Ballads and Songs of Indiana - online book

A collection of 100 traditional folk songs with commentaries, historical info, lyrics & sheet music

Home Main Menu Singing & Playing Order & Order Info Support Search Voucher Codes



Share page  Visit Us On FB

Previous Contents Next
142 Indiana University Publications, Folklore Series
3.   "Well, I'll forsake my house carpenter
And go along with thee If you'll take me to the place where the grass grows green In the shade of the green willow tree."
4.     They had not sailed two weeks,
I'm sure it was not three, Till in her husband's hall she was sitting (!), A-weeping most bitterly.
5.   "Do you weep for gold?" he said;
"Or do you weep for fear?4 Or are you weeping for your house carpenter That you left when you came with me?"
6.   "I don't weep for gold," she said;
"I do not weep for fear, But I do weep for my two pretty babes That I left when I came with you."
7.     They had not sailed three weeks,
I'm sure they hadn't sailed four, Till over the deck in the lake she sprung,5 And her weeping was heard no more.
E
"The House Carpenter." Contributed by Dr. Claude Lomax, of Dale, Indiana. Spencer County. Secured from his mother, Mrs. Hettie Lomax, of Evansville.
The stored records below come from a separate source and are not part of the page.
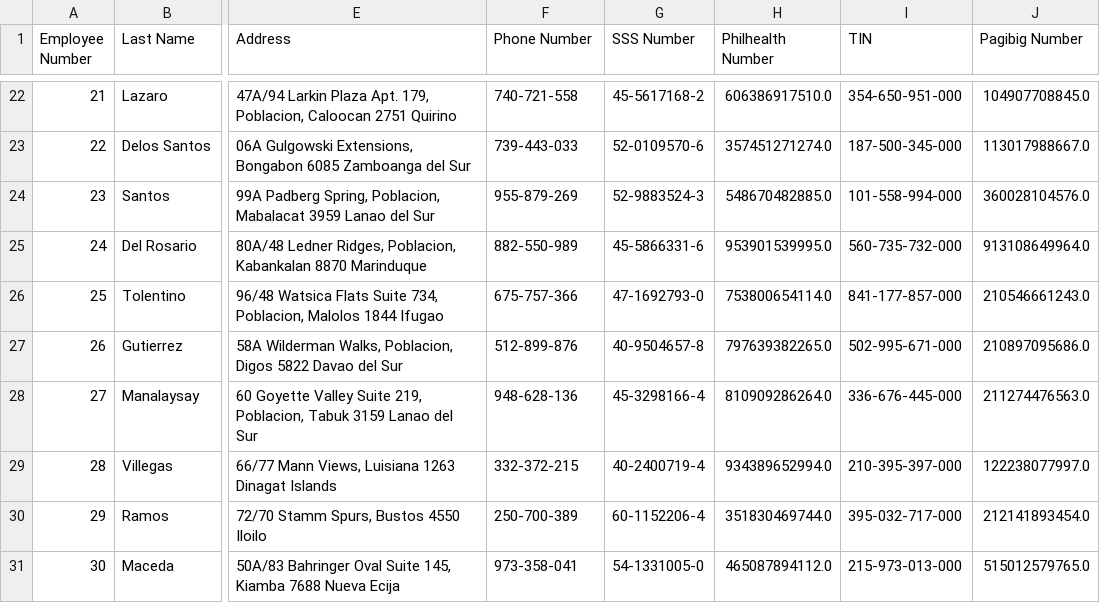
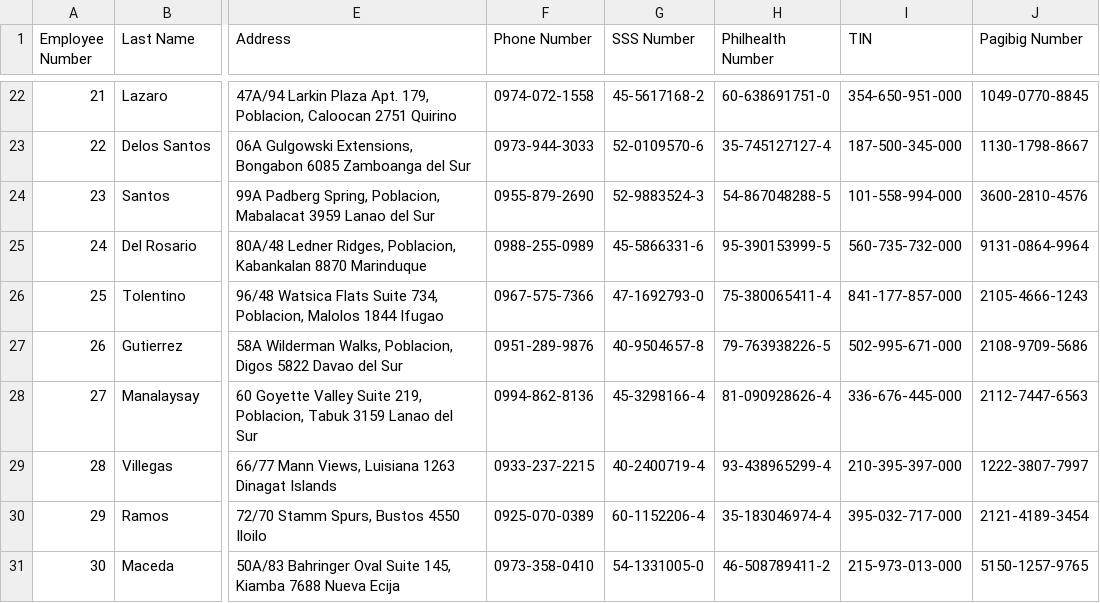
Before and after one commit to JefreyJurado/MotorPH-Employees, a CSV file: MotorPHEmployeeSystem/employees.csv, drawn as a sheet; only a part is shown, gaps mark what is left out; the diff covers the shown part only; the diff names each change by its address in the sheet, - before the commit and + after, or states it on an @@ line.

```diff
--- a/MotorPHEmployeeSystem/employees.csv
+++ b/MotorPHEmployeeSystem/employees.csv
-F22 (Phone Number): 740-721-558
+F22 (Phone Number): 0974-072-1558
-H22 (Philhealth Number): 606386917510.0
+H22 (Philhealth Number): 60-638691751-0
-J22 (Pagibig Number): 104907708845.0
+J22 (Pagibig Number): 1049-0770-8845
-F23 (Phone Number): 739-443-033
+F23 (Phone Number): 0973-944-3033
-H23 (Philhealth Number): 357451271274.0
+H23 (Philhealth Number): 35-745127127-4
-J23 (Pagibig Number): 113017988667.0
+J23 (Pagibig Number): 1130-1798-8667
-F24 (Phone Number): 955-879-269
+F24 (Phone Number): 0955-879-2690
-H24 (Philhealth Number): 548670482885.0
+H24 (Philhealth Number): 54-867048288-5
-J24 (Pagibig Number): 360028104576.0
+J24 (Pagibig Number): 3600-2810-4576
-F25 (Phone Number): 882-550-989
+F25 (Phone Number): 0988-255-0989
-H25 (Philhealth Number): 953901539995.0
+H25 (Philhealth Number): 95-390153999-5
-J25 (Pagibig Number): 913108649964.0
+J25 (Pagibig Number): 9131-0864-9964
-F26 (Phone Number): 675-757-366
+F26 (Phone Number): 0967-575-7366
-H26 (Philhealth Number): 753800654114.0
+H26 (Philhealth Number): 75-380065411-4
-J26 (Pagibig Number): 210546661243.0
+J26 (Pagibig Number): 2105-4666-1243
-F27 (Phone Number): 512-899-876
+F27 (Phone Number): 0951-289-9876
-H27 (Philhealth Number): 797639382265.0
+H27 (Philhealth Number): 79-763938226-5
-J27 (Pagibig Number): 210897095686.0
+J27 (Pagibig Number): 2108-9709-5686
-F28 (Phone Number): 948-628-136
+F28 (Phone Number): 0994-862-8136
-H28 (Philhealth Number): 810909286264.0
+H28 (Philhealth Number): 81-090928626-4
-J28 (Pagibig Number): 211274476563.0
+J28 (Pagibig Number): 2112-7447-6563
-F29 (Phone Number): 332-372-215
+F29 (Phone Number): 0933-237-2215
-H29 (Philhealth Number): 934389652994.0
+H29 (Philhealth Number): 93-438965299-4
-J29 (Pagibig Number): 122238077997.0
+J29 (Pagibig Number): 1222-3807-7997
-F30 (Phone Number): 250-700-389
+F30 (Phone Number): 0925-070-0389
-H30 (Philhealth Number): 351830469744.0
+H30 (Philhealth Number): 35-183046974-4
-J30 (Pagibig Number): 212141893454.0
+J30 (Pagibig Number): 2121-4189-3454
-F31 (Phone Number): 973-358-041
+F31 (Phone Number): 0973-358-0410
-H31 (Philhealth Number): 465087894112.0
+H31 (Philhealth Number): 46-508789411-2
-J31 (Pagibig Number): 515012579765.0
+J31 (Pagibig Number): 5150-1257-9765
```
Also changed, not shown: 75 edited cells elsewhere in this file, MotorPHEmployeeSystem/users.csv, 12 other files.
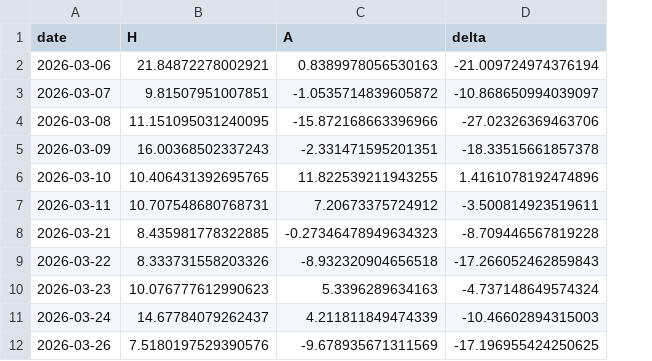
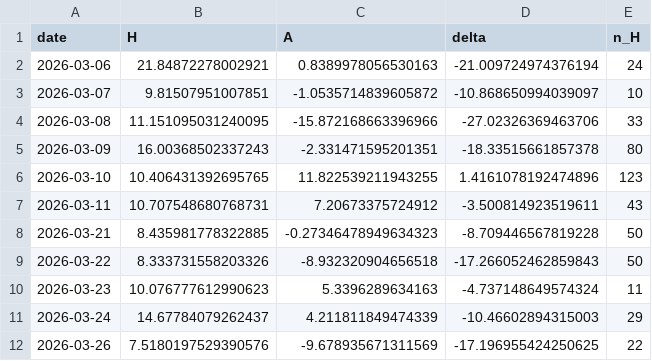
Before and after one commit to Lostmanu/quant-system, a CSV file: assets/figures/data/d1_per_day_25s.csv, drawn as a sheet; only a part is shown; the diff names each change by its address in the sheet, - before the commit and + after, or states it on an @@ line.

Commit message:
Correct what an independent review of the new front page found
- Figure 1's caption said the July code told 'through, with at' apart from
  'through'. It did not; both were one class, and the flag that splits them was
  added on 10 July.
- The attack letter's prediction is quoted with its hedge ('not reliably'), and
  the page now says what the letter got wrong: the orders were three quarters of
  the events, not a minority, and the 25-second mean fell by 86 %. The 5-second
  sign change is reported with its t of -0.55, not as the refutation.
- The 37 missing days are no longer called days without data: they went to the
  pilot or were excluded, and the checklist found them busier.
- The status note no longer says the code is frozen, since one test changed.
- The lede defines perpetual futures and basis points and is split into shorter
  sentences; markout is defined in words, and the fill time is stated for asks
  as well as bids.
- The inquiry table admits the ledger has other lines; the timeline table marks
  sources that live only in the private history.
- Figure 5 draws analysis/ and tools/ on top, so its drop is visible; the 1 May
  identification uses the run's own event count (48) instead of a circular
  check, and that count is now in the published CSV.
- The attack-letter summary keeps the letter's residues instead of later events,
  and says the 50 ms collector was already running (A3).

```diff
--- a/assets/figures/data/d1_per_day_25s.csv
+++ b/assets/figures/data/d1_per_day_25s.csv
+column E (n_H), rows 2-12: 24 | 10 | 33 | 80 | 123 | 43 | 50 | 50 | 11 | 29 | 22
```
Also changed, not shown: assets/figures/data/timeline.csv, 10 other files.
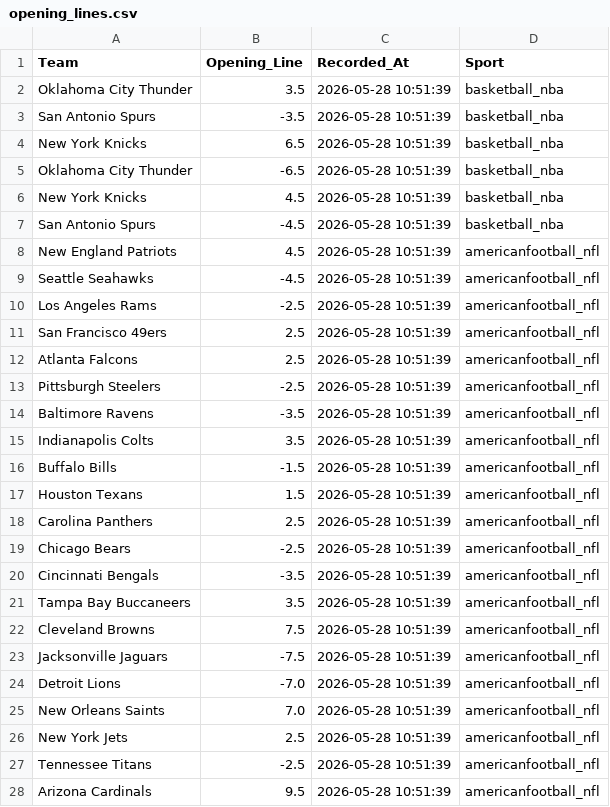
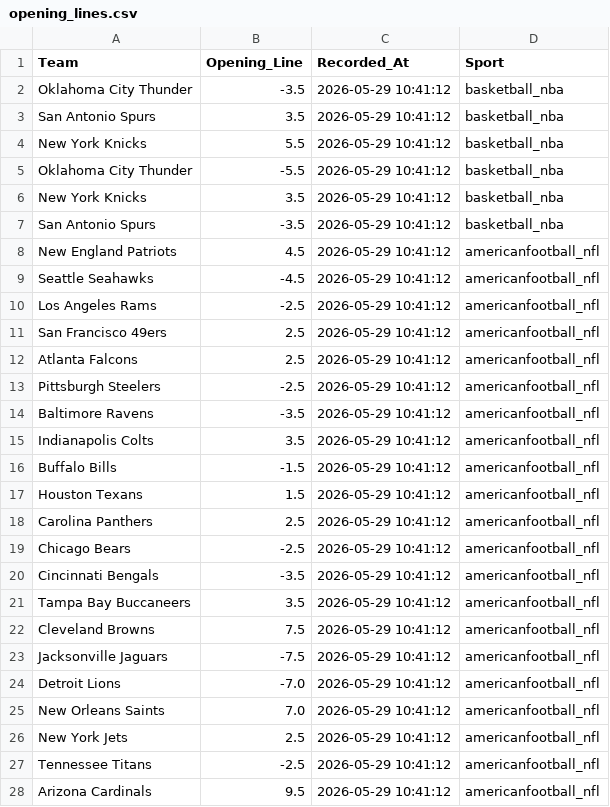
Before and after one commit to jordansonntag3/Pro-Sports-Auditor, a CSV file: opening_lines.csv, drawn as a sheet; only a part is shown; the diff covers the shown part only.

```diff
--- a/opening_lines.csv
+++ b/opening_lines.csv
@@ -1,28 +1,28 @@
 Team,Opening_Line,Recorded_At,Sport
-Oklahoma City Thunder,3.5,2026-05-28 10:51:39,basketball_nba
-San Antonio Spurs,-3.5,2026-05-28 10:51:39,basketball_nba
-New York Knicks,6.5,2026-05-28 10:51:39,basketball_nba
-Oklahoma City Thunder,-6.5,2026-05-28 10:51:39,basketball_nba
-New York Knicks,4.5,2026-05-28 10:51:39,basketball_nba
-San Antonio Spurs,-4.5,2026-05-28 10:51:39,basketball_nba
-New England Patriots,4.5,2026-05-28 10:51:39,americanfootball_nfl
-Seattle Seahawks,-4.5,2026-05-28 10:51:39,americanfootball_nfl
-Los Angeles Rams,-2.5,2026-05-28 10:51:39,americanfootball_nfl
-San Francisco 49ers,2.5,2026-05-28 10:51:39,americanfootball_nfl
-Atlanta Falcons,2.5,2026-05-28 10:51:39,americanfootball_nfl
-Pittsburgh Steelers,-2.5,2026-05-28 10:51:39,americanfootball_nfl
-Baltimore Ravens,-3.5,2026-05-28 10:51:39,americanfootball_nfl
-Indianapolis Colts,3.5,2026-05-28 10:51:39,americanfootball_nfl
-Buffalo Bills,-1.5,2026-05-28 10:51:39,americanfootball_nfl
-Houston Texans,1.5,2026-05-28 10:51:39,americanfootball_nfl
-Carolina Panthers,2.5,2026-05-28 10:51:39,americanfootball_nfl
-Chicago Bears,-2.5,2026-05-28 10:51:39,americanfootball_nfl
-Cincinnati Bengals,-3.5,2026-05-28 10:51:39,americanfootball_nfl
-Tampa Bay Buccaneers,3.5,2026-05-28 10:51:39,americanfootball_nfl
-Cleveland Browns,7.5,2026-05-28 10:51:39,americanfootball_nfl
-Jacksonville Jaguars,-7.5,2026-05-28 10:51:39,americanfootball_nfl
-Detroit Lions,-7.0,2026-05-28 10:51:39,americanfootball_nfl
-New Orleans Saints,7.0,2026-05-28 10:51:39,americanfootball_nfl
-New York Jets,2.5,2026-05-28 10:51:39,americanfootball_nfl
-Tennessee Titans,-2.5,2026-05-28 10:51:39,americanfootball_nfl
-Arizona Cardinals,9.5,2026-05-28 10:51:39,americanfootball_nfl
+Oklahoma City Thunder,-3.5,2026-05-29 10:41:12,basketball_nba
+San Antonio Spurs,3.5,2026-05-29 10:41:12,basketball_nba
+New York Knicks,5.5,2026-05-29 10:41:12,basketball_nba
+Oklahoma City Thunder,-5.5,2026-05-29 10:41:12,basketball_nba
+New York Knicks,3.5,2026-05-29 10:41:12,basketball_nba
+San Antonio Spurs,-3.5,2026-05-29 10:41:12,basketball_nba
+New England Patriots,4.5,2026-05-29 10:41:12,americanfootball_nfl
+Seattle Seahawks,-4.5,2026-05-29 10:41:12,americanfootball_nfl
+Los Angeles Rams,-2.5,2026-05-29 10:41:12,americanfootball_nfl
+San Francisco 49ers,2.5,2026-05-29 10:41:12,americanfootball_nfl
+Atlanta Falcons,2.5,2026-05-29 10:41:12,americanfootball_nfl
+Pittsburgh Steelers,-2.5,2026-05-29 10:41:12,americanfootball_nfl
+Baltimore Ravens,-3.5,2026-05-29 10:41:12,americanfootball_nfl
+Indianapolis Colts,3.5,2026-05-29 10:41:12,americanfootball_nfl
+Buffalo Bills,-1.5,2026-05-29 10:41:12,americanfootball_nfl
+Houston Texans,1.5,2026-05-29 10:41:12,americanfootball_nfl
+Carolina Panthers,2.5,2026-05-29 10:41:12,americanfootball_nfl
+Chicago Bears,-2.5,2026-05-29 10:41:12,americanfootball_nfl
+Cincinnati Bengals,-3.5,2026-05-29 10:41:12,americanfootball_nfl
+Tampa Bay Buccaneers,3.5,2026-05-29 10:41:12,americanfootball_nfl
+Cleveland Browns,7.5,2026-05-29 10:41:12,americanfootball_nfl
+Jacksonville Jaguars,-7.5,2026-05-29 10:41:12,americanfootball_nfl
+Detroit Lions,-7.0,2026-05-29 10:41:12,americanfootball_nfl
+New Orleans Saints,7.0,2026-05-29 10:41:12,americanfootball_nfl
+New York Jets,2.5,2026-05-29 10:41:12,americanfootball_nfl
+Tennessee Titans,-2.5,2026-05-29 10:41:12,americanfootball_nfl
+Arizona Cardinals,9.5,2026-05-29 10:41:12,americanfootball_nfl
```
Also changed, not shown: 17 edited cells elsewhere in this file.
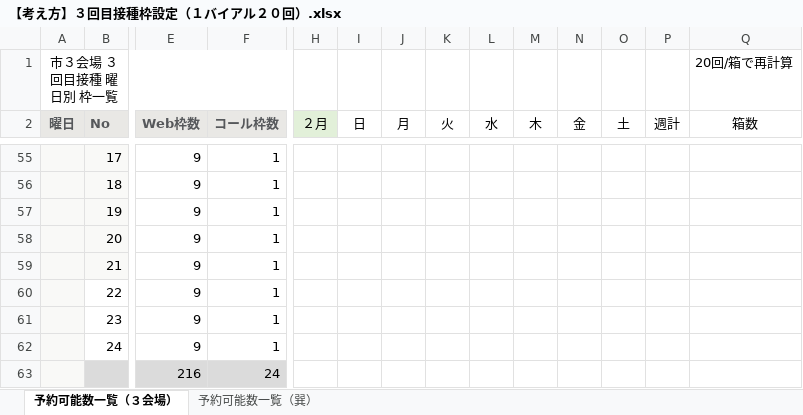
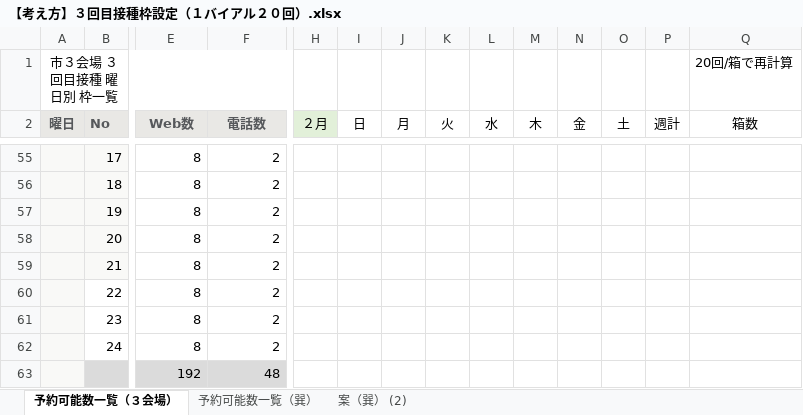
Before and after one commit to 78tch/VaccineYoyaku, an Excel workbook: 6Timetable/data/20220222/【考え方】３回目接種枠設定（１バイアル２０回）.xlsx, sheet 予約可能数一覧（３会場）, drawn as a sheet; only a part is shown, gaps mark what is left out; values as stored, in another font and other column widths than the file's, no borders; the diff covers the shown part only; the diff names each change by its address in the sheet, - before the commit and + after, or states it on an @@ line.

```diff
--- a/6Timetable/data/20220222/【考え方】３回目接種枠設定（１バイアル２０回）.xlsx (sheet 予約可能数一覧（３会場）)
+++ b/6Timetable/data/20220222/【考え方】３回目接種枠設定（１バイアル２０回）.xlsx (sheet 予約可能数一覧（３会場）)
+sheet tab: 案（巽） (2)
-E2: Web枠数
+E2: Web数
-F2: コール枠数
+F2: 電話数
-E55:E62 (Web数): 9
+E55:E62 (Web数): 8
-F55:F62 (電話数): 1
+F55:F62 (電話数): 2
-E63 (Web数): 216
+E63 (Web数): 192
-F63 (電話数): 24
+F63 (電話数): 48
```
Also changed, not shown: 105 edited cells and merged cells elsewhere in this sheet, sheet 予約可能数一覧（巽）, formulas that keep their value, 6 other files.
March 6, 1936.
1.   "Well met, well met, my nice young lady;
Well met, well met," said he. "I've just returned from the salt lake country, And it's all for the sake of thee."
2.   "Too late, too late, my nice young man ;
Too late, too late," said she, "For Fve just married a house-carpenter, And I think he's a nice young man."6
* Fear should be fee.
8 The lake of this line is evidently a corruption of the leak in the ship.
* For And a nice young man is Tie T








E-Book - An Annotated Compendium of Old Time American Songs by James Alverson III